Drayton Bird, Steve Harrison, Randy Haunfelder, Jeremy Bullmore, Steve Henry, Gerry Moira and John Steel. (I would mention more women, but since I look ten years older than I really am, they probably would not thank me for it).
Now this seems quite a startling example of the Pareto principle: if you gain 70 per cent of what you learn from perhaps 4 per cent of the people, patently older people have a value that goes far beyond what they bring to their individual work.
Why don't we appreciate this more? And keep more people after 40, even as they get a bit pricier?
Essentially, there is a very simple explanation. Payment by the hour. This encourages you to reward people not in proportion to how valuable they are, but how saleable they are to a client. Since a client with a job does not see any immediate benefit from the wider contribution of wiser heads to the culture of the agency, he won't pay for it. This eroded an old group-heads system, which helped knowledge trickle down from one generation to the next.

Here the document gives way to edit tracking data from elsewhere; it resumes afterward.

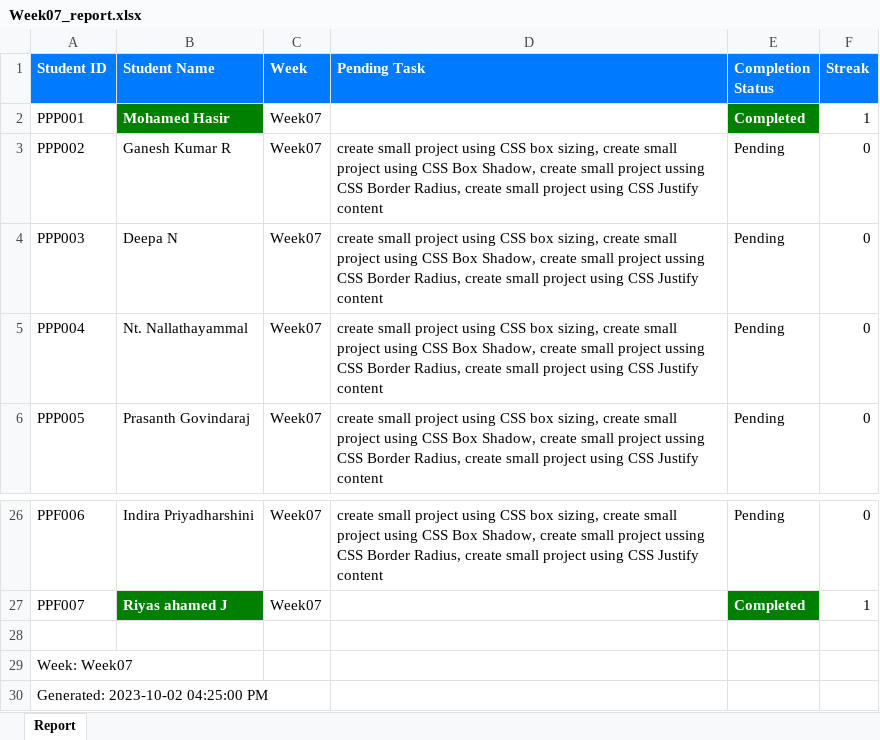
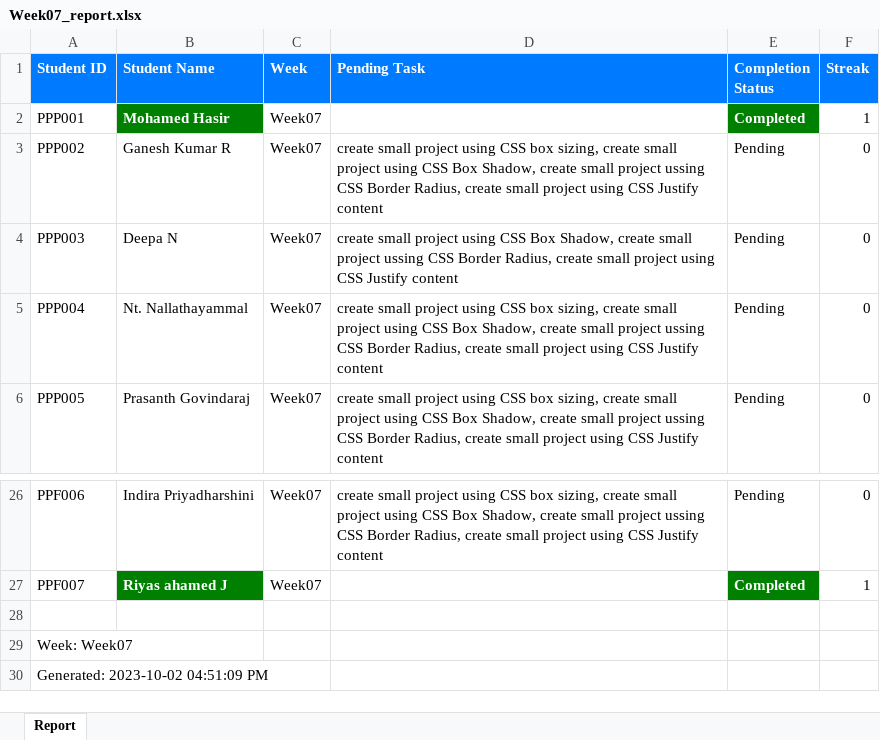
Before and after one commit to NeejaViju/StudentsReport, an Excel workbook: Week07_report.xlsx, sheet Report, drawn as a sheet; only a part is shown, gaps mark what is left out; values as stored, in another font and other column widths than the file's, no borders; the diff names each change by its address in the sheet, - before the commit and + after, or states it on an @@ line.

```diff
--- a/Week07_report.xlsx (sheet Report)
+++ b/Week07_report.xlsx (sheet Report)
-D4 (Pending Task): …using CSS box sizing, create small project using CSS Box Shadow,…
+D4 (Pending Task): …using CSS Box Shadow,…
-A30 (Student ID): Generated: 2023-10-02 04:25:00 PM
+A30 (Student ID): Generated: 2023-10-02 04:51:09 PM
```
Also changed, not shown: Analysis_Report.xlsx, Sample_Task_name/Consolidated_Report.xlsx, 7 other files.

The single best ingredient to a successful pitch is a 50:50 mix of age groups. The kind of mix of experience and enthusiasm that is often unacceptable to the client's procurement department once you win the business.